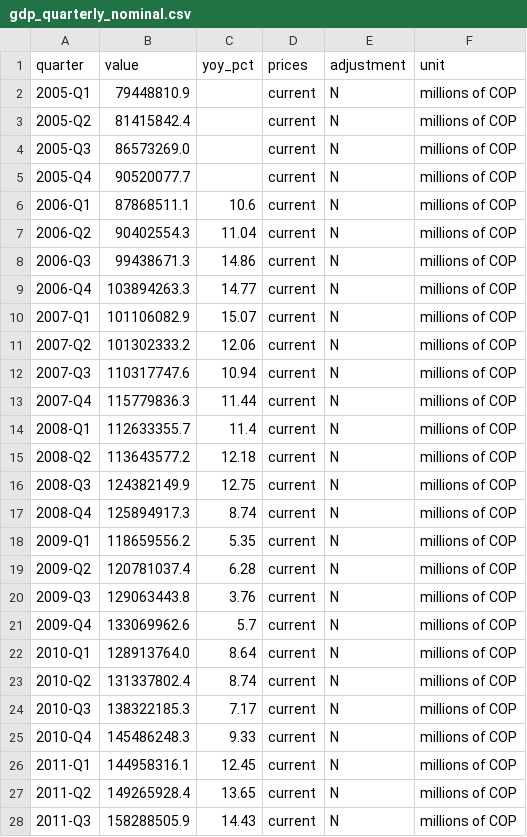
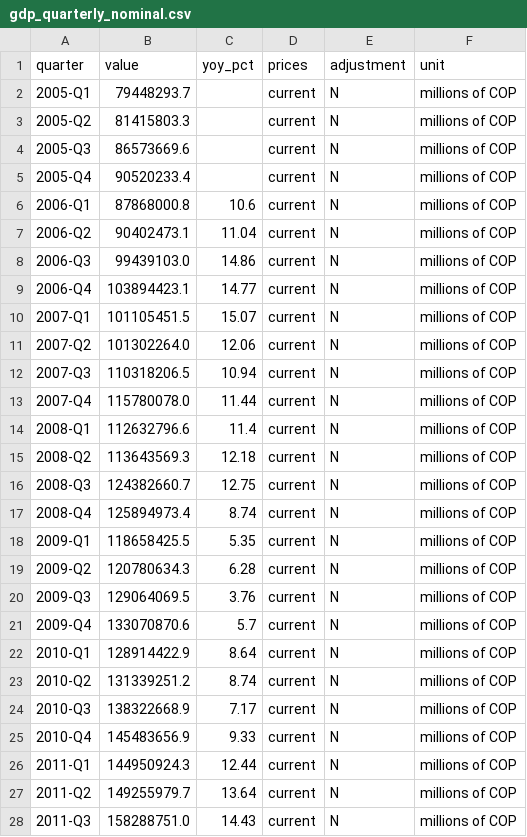
Before and after one commit to MunirJalil/dane-data-catalog, a CSV file: catalog/gdp_quarterly_nominal.csv, drawn as a sheet; only a part is shown; the diff covers the shown part only.

```diff
--- a/catalog/gdp_quarterly_nominal.csv
+++ b/catalog/gdp_quarterly_nominal.csv
@@ -1,28 +1,28 @@
 quarter,value,yoy_pct,prices,adjustment,unit
-2005-Q1,79448810.9,,current,N,millions of COP
-2005-Q2,81415842.4,,current,N,millions of COP
-2005-Q3,86573269.0,,current,N,millions of COP
-2005-Q4,90520077.7,,current,N,millions of COP
-2006-Q1,87868511.1,10.6,current,N,millions of COP
-2006-Q2,90402554.3,11.04,current,N,millions of COP
-2006-Q3,99438671.3,14.86,current,N,millions of COP
-2006-Q4,103894263.3,14.77,current,N,millions of COP
-2007-Q1,101106082.9,15.07,current,N,millions of COP
-2007-Q2,101302333.2,12.06,current,N,millions of COP
-2007-Q3,110317747.6,10.94,current,N,millions of COP
-2007-Q4,115779836.3,11.44,current,N,millions of COP
-2008-Q1,112633355.7,11.4,current,N,millions of COP
-2008-Q2,113643577.2,12.18,current,N,millions of COP
-2008-Q3,124382149.9,12.75,current,N,millions of COP
-2008-Q4,125894917.3,8.74,current,N,millions of COP
-2009-Q1,118659556.2,5.35,current,N,millions of COP
-2009-Q2,120781037.4,6.28,current,N,millions of COP
-2009-Q3,129063443.8,3.76,current,N,millions of COP
-2009-Q4,133069962.6,5.7,current,N,millions of COP
-2010-Q1,128913764.0,8.64,current,N,millions of COP
-2010-Q2,131337802.4,8.74,current,N,millions of COP
-2010-Q3,138322185.3,7.17,current,N,millions of COP
-2010-Q4,145486248.3,9.33,current,N,millions of COP
-2011-Q1,144958316.1,12.45,current,N,millions of COP
-2011-Q2,149265928.4,13.65,current,N,millions of COP
-2011-Q3,158288505.9,14.43,current,N,millions of COP
+2005-Q1,79448293.7,,current,N,millions of COP
+2005-Q2,81415803.3,,current,N,millions of COP
+2005-Q3,86573669.6,,current,N,millions of COP
+2005-Q4,90520233.4,,current,N,millions of COP
+2006-Q1,87868000.8,10.6,current,N,millions of COP
+2006-Q2,90402473.1,11.04,current,N,millions of COP
+2006-Q3,99439103.0,14.86,current,N,millions of COP
+2006-Q4,103894423.1,14.77,current,N,millions of COP
+2007-Q1,101105451.5,15.07,current,N,millions of COP
+2007-Q2,101302264.0,12.06,current,N,millions of COP
+2007-Q3,110318206.5,10.94,current,N,millions of COP
+2007-Q4,115780078.0,11.44,current,N,millions of COP
+2008-Q1,112632796.6,11.4,current,N,millions of COP
+2008-Q2,113643569.3,12.18,current,N,millions of COP
+2008-Q3,124382660.7,12.75,current,N,millions of COP
+2008-Q4,125894973.4,8.74,current,N,millions of COP
+2009-Q1,118658425.5,5.35,current,N,millions of COP
+2009-Q2,120780634.3,6.28,current,N,millions of COP
+2009-Q3,129064069.5,3.76,current,N,millions of COP
+2009-Q4,133070870.6,5.7,current,N,millions of COP
+2010-Q1,128914422.9,8.64,current,N,millions of COP
+2010-Q2,131339251.2,8.74,current,N,millions of COP
+2010-Q3,138322668.9,7.17,current,N,millions of COP
+2010-Q4,145483656.9,9.33,current,N,millions of COP
+2011-Q1,144950924.3,12.44,current,N,millions of COP
+2011-Q2,149255979.7,13.64,current,N,millions of COP
+2011-Q3,158288751.0,14.43,current,N,millions of COP
```
Also changed, not shown: 1 added row and 96 edited cells elsewhere in this file, catalog/dane_datasets.csv, catalog/dane_microdata.csv, 4 other files.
++++
From the records above, copy every line that includes the word "shown".

Before and after one commit to MunirJalil/dane-data-catalog, a CSV file: catalog/gdp_quarterly_nominal.csv, drawn as a sheet; only a part is shown; the diff covers the shown part only.
Also changed, not shown: 1 added row and 96 edited cells elsewhere in this file, catalog/dane_datasets.csv, catalog/dane_microdata.csv, 4 other files.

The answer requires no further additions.